Call and Reply All players form a circle. Then they all make a change of pace together with clapping, which sets the basic beat and is maintained all the time.
Feet: left - right - right - left - right - right - etc. Clapping: * * *
Now one of them sings a bar in Gibberish-African, and everyone repeats the song in the next bar. Example:
- One: Umbwa Nugambe.
- All of them are called Umbwa Nugambe.
- One:"Salam bananu"
- All of them:"Salam bananu"
- One:"Ma O-Enu"
- All of them are Ma O-Enu.
- One:"Wasam banai"
- All of them were "Wasam banai"
The exercise is very simple. But there's a good feeling. If that works out well, the role of the lead singer will go round and round. Everybody gets one shot at it.
Variant: 2 strokes
Two bars are always sung and repeated. Example:
- One:"Sasam oe, wanau madamba"
- All:"Sasam oe, wanau madamba"
- One:"Uruduku choo mi-gwom ba dah"
- All: "Uruduku choo mi-gwom ba dah"
Variant: Any Gibberish
The prescription/association "African" is omitted, the players simply sing some kind of Gibberish, which doesn't have to orientate itself on any existing speech sound.
The same with meaningful text. If possible, even rhymed. A default ("Song title") is helpful. Example: Title = "The cat in the fridge":
- One:"I've got a little pussycat..."
- All:"I got a little pussycat..."
- One:"She's pretty smart..."
- All:"She's pretty smart..."
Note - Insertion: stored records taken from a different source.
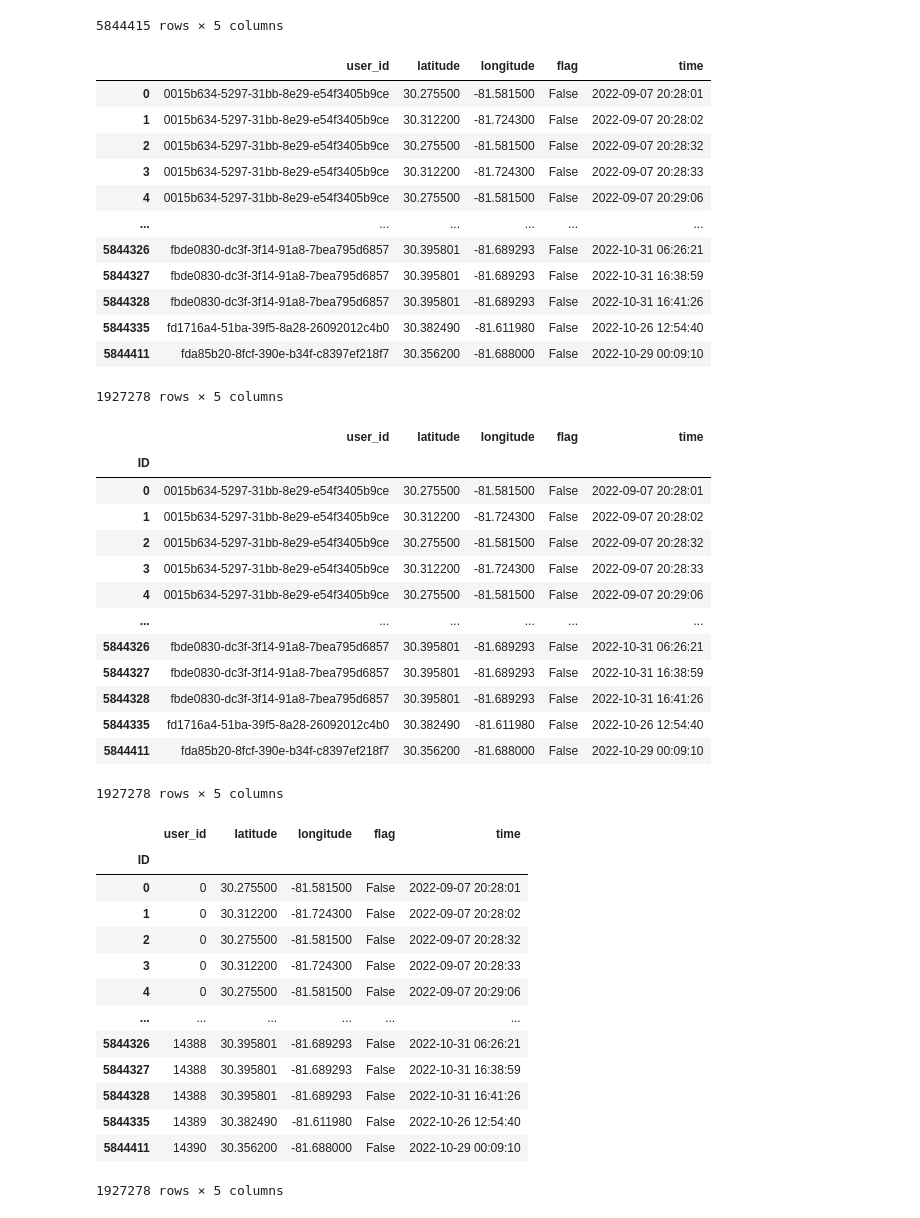
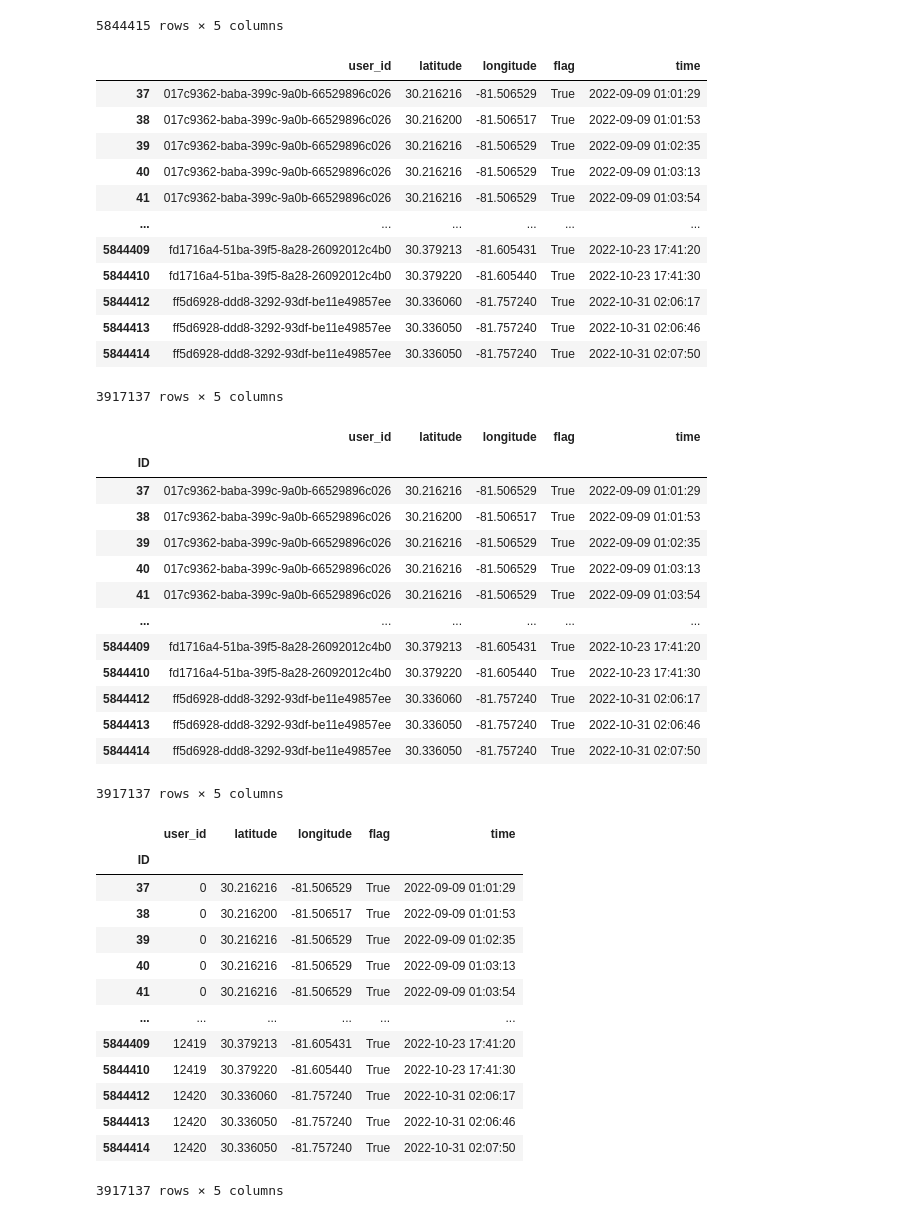
Before and after one commit to superoctober1213/GPS-Data-Travel-Survey, a Jupyter notebook: Data_processing.ipynb, the cells around one changed output. Cells and saved outputs as stored; diff of their text form; code cells hidden in the pictures.

Commit message:
change flag

```diff
--- a/Data_processing.ipynb
+++ b/Data_processing.ipynb
@@ -62,22 +62,22 @@ flag_df
 | 5844414 | ff5d6928-ddd8-3292-93df-be11e49857ee | 30.33605 | -81.75724 | True | 2022-10-31 02:07:50 |
 5844415 rows × 5 columns
 # %%
-data = flag_df.drop(flag_df[flag_df['flag'] == True].index)
+data = flag_df.drop(flag_df[flag_df['flag'] == False].index)
 data
 # %% [output]
 |  | user_id | latitude | longitude | flag | time |
-| 0 | 0015b634-5297-31bb-8e29-e54f3405b9ce | 30.275500 | -81.581500 | False | 2022-09-07 20:28:01 |
-| 1 | 0015b634-5297-31bb-8e29-e54f3405b9ce | 30.312200 | -81.724300 | False | 2022-09-07 20:28:02 |
-| 2 | 0015b634-5297-31bb-8e29-e54f3405b9ce | 30.275500 | -81.581500 | False | 2022-09-07 20:28:32 |
-| 3 | 0015b634-5297-31bb-8e29-e54f3405b9ce | 30.312200 | -81.724300 | False | 2022-09-07 20:28:33 |
-| 4 | 0015b634-5297-31bb-8e29-e54f3405b9ce | 30.275500 | -81.581500 | False | 2022-09-07 20:29:06 |
+| 37 | 017c9362-baba-399c-9a0b-66529896c026 | 30.216216 | -81.506529 | True | 2022-09-09 01:01:29 |
+| 38 | 017c9362-baba-399c-9a0b-66529896c026 | 30.216200 | -81.506517 | True | 2022-09-09 01:01:53 |
+| 39 | 017c9362-baba-399c-9a0b-66529896c026 | 30.216216 | -81.506529 | True | 2022-09-09 01:02:35 |
+| 40 | 017c9362-baba-399c-9a0b-66529896c026 | 30.216216 | -81.506529 | True | 2022-09-09 01:03:13 |
+| 41 | 017c9362-baba-399c-9a0b-66529896c026 | 30.216216 | -81.506529 | True | 2022-09-09 01:03:54 |
 | ... | ... | ... | ... | ... | ... |
-| 5844326 | fbde0830-dc3f-3f14-91a8-7bea795d6857 | 30.395801 | -81.689293 | False | 2022-10-31 06:26:21 |
-| 5844327 | fbde0830-dc3f-3f14-91a8-7bea795d6857 | 30.395801 | -81.689293 | False | 2022-10-31 16:38:59 |
-| 5844328 | fbde0830-dc3f-3f14-91a8-7bea795d6857 | 30.395801 | -81.689293 | False | 2022-10-31 16:41:26 |
-| 5844335 | fd1716a4-51ba-39f5-8a28-26092012c4b0 | 30.382490 | -81.611980 | False | 2022-10-26 12:54:40 |
-| 5844411 | fda85b20-8fcf-390e-b34f-c8397ef218f7 | 30.356200 | -81.688000 | False | 2022-10-29 00:09:10 |
+| 5844409 | fd1716a4-51ba-39f5-8a28-26092012c4b0 | 30.379213 | -81.605431 | True | 2022-10-23 17:41:20 |
+| 5844410 | fd1716a4-51ba-39f5-8a28-26092012c4b0 | 30.379220 | -81.605440 | True | 2022-10-23 17:41:30 |
+| 5844412 | ff5d6928-ddd8-3292-93df-be11e49857ee | 30.336060 | -81.757240 | True | 2022-10-31 02:06:17 |
+| 5844413 | ff5d6928-ddd8-3292-93df-be11e49857ee | 30.336050 | -81.757240 | True | 2022-10-31 02:06:46 |
+| 5844414 | ff5d6928-ddd8-3292-93df-be11e49857ee | 30.336050 | -81.757240 | True | 2022-10-31 02:07:50 |
-1927278 rows × 5 columns
+3917137 rows × 5 columns
 # %%
 selected_data = data.reset_index()
 selected_data = selected_data.rename(columns={'index': 'ID'})
@@ -86,36 +86,36 @@ selected_data
 # %% [output]
 |  | user_id | latitude | longitude | flag | time |
 | ID |  |  |  |  |  |
-| 0 | 0015b634-5297-31bb-8e29-e54f3405b9ce | 30.275500 | -81.581500 | False | 2022-09-07 20:28:01 |
-| 1 | 0015b634-5297-31bb-8e29-e54f3405b9ce | 30.312200 | -81.724300 | False | 2022-09-07 20:28:02 |
-| 2 | 0015b634-5297-31bb-8e29-e54f3405b9ce | 30.275500 | -81.581500 | False | 2022-09-07 20:28:32 |
-| 3 | 0015b634-5297-31bb-8e29-e54f3405b9ce | 30.312200 | -81.724300 | False | 2022-09-07 20:28:33 |
-| 4 | 0015b634-5297-31bb-8e29-e54f3405b9ce | 30.275500 | -81.581500 | False | 2022-09-07 20:29:06 |
+| 37 | 017c9362-baba-399c-9a0b-66529896c026 | 30.216216 | -81.506529 | True | 2022-09-09 01:01:29 |
+| 38 | 017c9362-baba-399c-9a0b-66529896c026 | 30.216200 | -81.506517 | True | 2022-09-09 01:01:53 |
+| 39 | 017c9362-baba-399c-9a0b-66529896c026 | 30.216216 | -81.506529 | True | 2022-09-09 01:02:35 |
+| 40 | 017c9362-baba-399c-9a0b-66529896c026 | 30.216216 | -81.506529 | True | 2022-09-09 01:03:13 |
+| 41 | 017c9362-baba-399c-9a0b-66529896c026 | 30.216216 | -81.506529 | True | 2022-09-09 01:03:54 |
 | ... | ... | ... | ... | ... | ... |
-| 5844326 | fbde0830-dc3f-3f14-91a8-7bea795d6857 | 30.395801 | -81.689293 | False | 2022-10-31 06:26:21 |
-| 5844327 | fbde0830-dc3f-3f14-91a8-7bea795d6857 | 30.395801 | -81.689293 | False | 2022-10-31 16:38:59 |
-| 5844328 | fbde0830-dc3f-3f14-91a8-7bea795d6857 | 30.395801 | -81.689293 | False | 2022-10-31 16:41:26 |
-| 5844335 | fd1716a4-51ba-39f5-8a28-26092012c4b0 | 30.382490 | -81.611980 | False | 2022-10-26 12:54:40 |
-| 5844411 | fda85b20-8fcf-390e-b34f-c8397ef218f7 | 30.356200 | -81.688000 | False | 2022-10-29 00:09:10 |
+| 5844409 | fd1716a4-51ba-39f5-8a28-26092012c4b0 | 30.379213 | -81.605431 | True | 2022-10-23 17:41:20 |
+| 5844410 | fd1716a4-51ba-39f5-8a28-26092012c4b0 | 30.379220 | -81.605440 | True | 2022-10-23 17:41:30 |
+| 5844412 | ff5d6928-ddd8-3292-93df-be11e49857ee | 30.336060 | -81.757240 | True | 2022-10-31 02:06:17 |
+| 5844413 | ff5d6928-ddd8-3292-93df-be11e49857ee | 30.336050 | -81.757240 | True | 2022-10-31 02:06:46 |
+| 5844414 | ff5d6928-ddd8-3292-93df-be11e49857ee | 30.336050 | -81.757240 | True | 2022-10-31 02:07:50 |
-1927278 rows × 5 columns
+3917137 rows × 5 columns
 # %%
 selected_data['user_id'] = pd.factorize(selected_data['user_id'])[0]
 selected_data
 # %% [output]
 |  | user_id | latitude | longitude | flag | time |
 | ID |  |  |  |  |  |
-| 0 | 0 | 30.275500 | -81.581500 | False | 2022-09-07 20:28:01 |
-| 1 | 0 | 30.312200 | -81.724300 | False | 2022-09-07 20:28:02 |
-| 2 | 0 | 30.275500 | -81.581500 | False | 2022-09-07 20:28:32 |
-| 3 | 0 | 30.312200 | -81.724300 | False | 2022-09-07 20:28:33 |
-| 4 | 0 | 30.275500 | -81.581500 | False | 2022-09-07 20:29:06 |
+| 37 | 0 | 30.216216 | -81.506529 | True | 2022-09-09 01:01:29 |
+| 38 | 0 | 30.216200 | -81.506517 | True | 2022-09-09 01:01:53 |
+| 39 | 0 | 30.216216 | -81.506529 | True | 2022-09-09 01:02:35 |
+| 40 | 0 | 30.216216 | -81.506529 | True | 2022-09-09 01:03:13 |
+| 41 | 0 | 30.216216 | -81.506529 | True | 2022-09-09 01:03:54 |
 | ... | ... | ... | ... | ... | ... |
-| 5844326 | 14388 | 30.395801 | -81.689293 | False | 2022-10-31 06:26:21 |
-| 5844327 | 14388 | 30.395801 | -81.689293 | False | 2022-10-31 16:38:59 |
-| 5844328 | 14388 | 30.395801 | -81.689293 | False | 2022-10-31 16:41:26 |
-| 5844335 | 14389 | 30.382490 | -81.611980 | False | 2022-10-26 12:54:40 |
-| 5844411 | 14390 | 30.356200 | -81.688000 | False | 2022-10-29 00:09:10 |
+| 5844409 | 12419 | 30.379213 | -81.605431 | True | 2022-10-23 17:41:20 |
+| 5844410 | 12419 | 30.379220 | -81.605440 | True | 2022-10-23 17:41:30 |
+| 5844412 | 12420 | 30.336060 | -81.757240 | True | 2022-10-31 02:06:17 |
+| 5844413 | 12420 | 30.336050 | -81.757240 | True | 2022-10-31 02:06:46 |
+| 5844414 | 12420 | 30.336050 | -81.757240 | True | 2022-10-31 02:07:50 |
-1927278 rows × 5 columns
+3917137 rows × 5 columns
 # %%
 selected_data['time'] = pd.to_datetime(selected_data['time'])
 sorted_data = selected_data.sort_values(by=['user_id', 'time'])
```
Also changed, not shown: parts of 1 cell of this notebook, 3 other files.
The repetition gives the next person a little time to think up the next line. This makes this warm-up game a bit easier than the game Continuous Story ("Die").
by Guido Boyke